Deadly Hot Air Balloon Crash Pilot Had 7 Prescription Drugs in System, History of DWI
Yesterday, the National Transportation Safety Board (NTSB) held a hearing regarding the fatal hot air balloon crash that killed 16 people near Lockhart Texas, on July 30, 2016. The hearing in Washington D.C. was streamed live on the NTSB website.
The balloon, operated by Nichols, crashed into an electrical wire. All passengers were killed when the basket severed and caught fire. It is thought to be the deadliest balloon crash in U.S. history.
Robert Sumwalt, NTSB member, addressed the victim’s families upon opening:
“Our commitment at the NTSB is to learn from this event so that others don’t have to go through what you’ve gone through.”

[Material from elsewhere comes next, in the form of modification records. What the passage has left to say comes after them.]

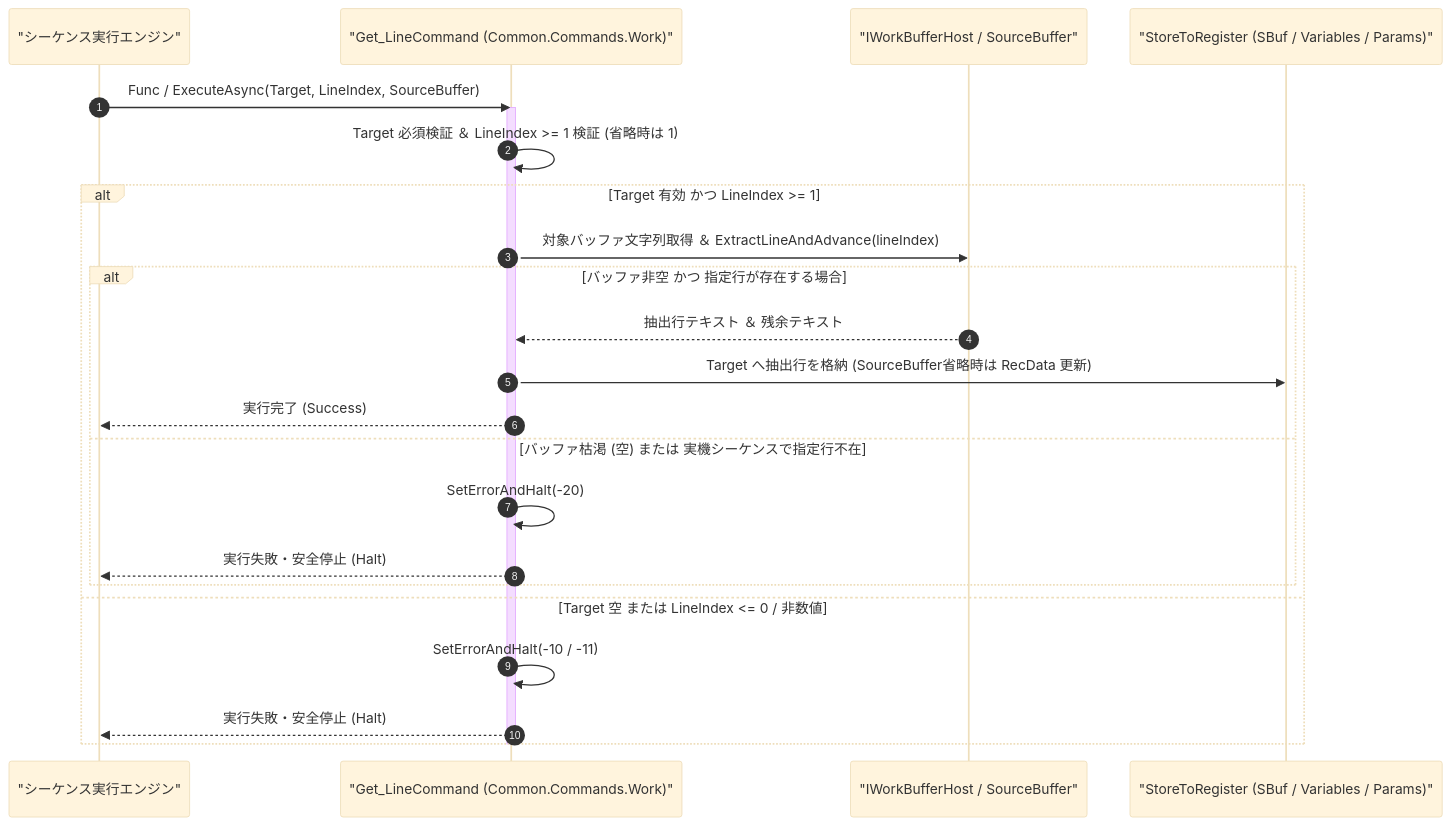
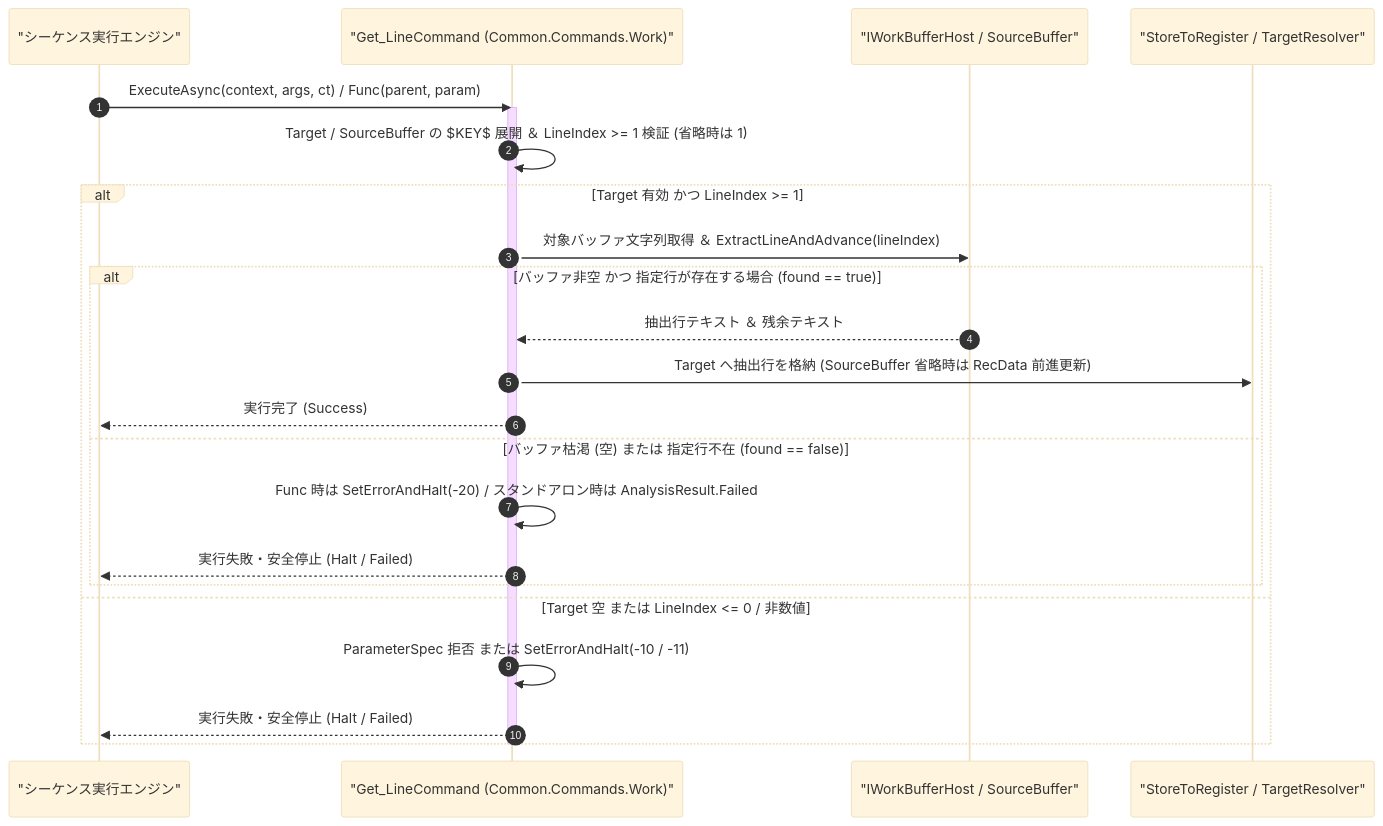
One commit to Monaca-App/TermAddIn changed the diagram in Manual/Core/Work/Get_Line.Md. Above: the diagram before and after it, drawn with Mermaid (base theme). The commit also changed other lines of this file and 157 other files, not shown here.

````diff
--- a/Manual/Core/Work/Get_Line.Md
+++ b/Manual/Core/Work/Get_Line.Md
@@ -73,27 +73,27 @@
 ```mermaid
 sequenceDiagram
     autonumber
     participant Engine as "シーケンス実行エンジン"
     participant Cmd as "Get_LineCommand (Common.Commands.Work)"
     participant Buf as "IWorkBufferHost / SourceBuffer"
-    participant Reg as "StoreToRegister (SBuf / Variables / Params)"
+    participant Reg as "StoreToRegister / TargetResolver"
 
-    Engine->>Cmd: Func / ExecuteAsync(Target, LineIndex, SourceBuffer)
+    Engine->>Cmd: ExecuteAsync(context, args, ct) / Func(parent, param)
     activate Cmd
-    Cmd->>Cmd: Target 必須検証 ＆ LineIndex >= 1 検証 (省略時は 1)
+    Cmd->>Cmd: Target / SourceBuffer の $KEY$ 展開 ＆ LineIndex >= 1 検証 (省略時は 1)
     alt Target 有効 かつ LineIndex >= 1
         Cmd->>Buf: 対象バッファ文字列取得 ＆ ExtractLineAndAdvance(lineIndex)
-        alt バッファ非空 かつ 指定行が存在する場合
+        alt バッファ非空 かつ 指定行が存在する場合 (found == true)
             Buf-->>Cmd: 抽出行テキスト ＆ 残余テキスト
-            Cmd->>Reg: Target へ抽出行を格納 (SourceBuffer省略時は RecData 更新)
+            Cmd->>Reg: Target へ抽出行を格納 (SourceBuffer 省略時は RecData 前進更新)
             Cmd-->>Engine: 実行完了 (Success)
-        else バッファ枯渇 (空) または 実機シーケンスで指定行不在
-            Cmd->>Cmd: SetErrorAndHalt(-20)
-            Cmd-->>Engine: 実行失敗・安全停止 (Halt)
+        else バッファ枯渇 (空) または 指定行不在 (found == false)
+            Cmd->>Cmd: Func 時は SetErrorAndHalt(-20) / スタンドアロン時は AnalysisResult.Failed
+            Cmd-->>Engine: 実行失敗・安全停止 (Halt / Failed)
         end
     else Target 空 または LineIndex <= 0 / 非数値
-        Cmd->>Cmd: SetErrorAndHalt(-10 / -11)
-        Cmd-->>Engine: 実行失敗・安全停止 (Halt)
+        Cmd->>Cmd: ParameterSpec 拒否 または SetErrorAndHalt(-10 / -11)
+        Cmd-->>Engine: 実行失敗・安全停止 (Halt / Failed)
     end
     deactivate Cmd
 ```
````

A portion of the hearing examined the rules and regulations for commercial hot air balloon pilots, such as medical history they are required to disclose. As part of this, the medical history of the pilot, Alfred Nichols, was finally revealed.

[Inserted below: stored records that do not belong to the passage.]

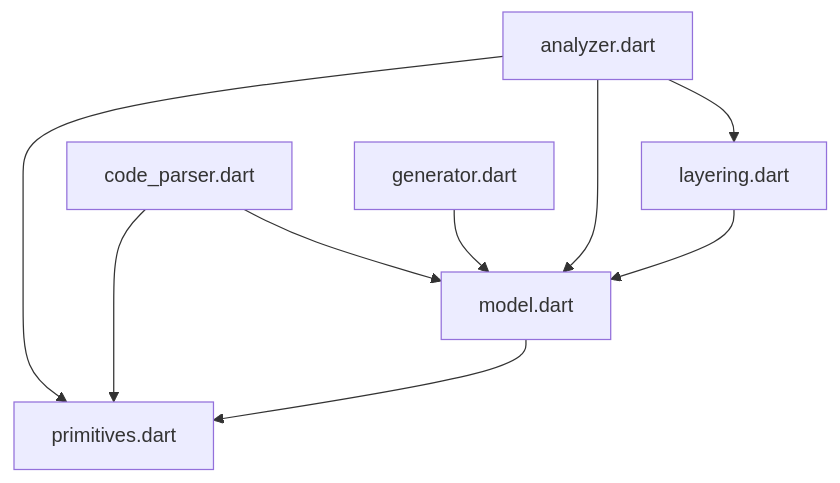
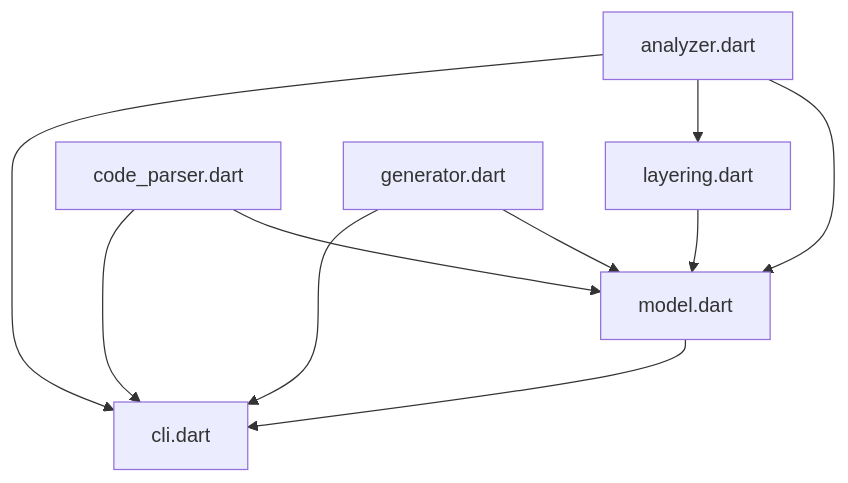
One commit to polina-c/layerlens changed the diagram in lib/src/DEPENDENCIES.md. Above: the diagram before and after it, drawn with Mermaid. The commit also changed 1 other file, not shown here.

````diff
--- a/lib/src/DEPENDENCIES.md
+++ b/lib/src/DEPENDENCIES.md
@@ -6,11 +6,12 @@
 ```mermaid
 flowchart TD;
+analyzer.dart-->cli.dart;
 analyzer.dart-->layering.dart;
 analyzer.dart-->model.dart;
-analyzer.dart-->primitives.dart;
+code_parser.dart-->cli.dart;
 code_parser.dart-->model.dart;
-code_parser.dart-->primitives.dart;
+generator.dart-->cli.dart;
 generator.dart-->model.dart;
 layering.dart-->model.dart;
-model.dart-->primitives.dart;
+model.dart-->cli.dart;
 ```
````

An NTSB member asked the FAA for a confirmation that a commercial hot air balloon was required to apply for a medical certificate. The FAA acknowledged that this was correct.
The NTSB released witness statements that another balloon pilot can contracted them via email, stating that he had filed complained with the FAA in December 2013 after he discovered that Nichols had not disclosed a DWI.
As part of the investigation, NTSB included Nichol’s history of substance abuse, which included five DWI-related convictions. While this may be of no consequence since the pilot had not been drinking on the day of the crash, it is a concern, because, well, he could have been. He also had a history of drug arrests. Nichols did not report his criminal nor medical history to the FAA.
Bill English, Hearing Officer:
“The pilot also had a history of multiple psychiatric conditions as well as multiple prescription medications which were detected in toxicology.”
According to the NTSB, Nichols suffered from a variety of medical conditions, including depression, fibromyalgia, and Type II diabetes.
In fact, two days before the crash occurred, he had picked up an oxycodone prescription. The toxicology report revealed that he had a total of 7 prescription drugs in his system at the time of death, including valium and oxycodone. Of note, all drugs indicated by the toxicology report are banned by the FDA for airline pilots.
Currently, due to a loophole in FAA policy, balloon pilots aren’t required to disclose their medications. However, that loophole is likely to close due to these findings into the deadly balloon crash.
Sumwalt in closing:
“…this could be a watershed event for commercial air industry to up the ante on safety however that gets done. And if we don’t take it seriously we really are missing a tragic opportunity to correct it.”
~ G. Nathalee Serrels, M.A., Psychology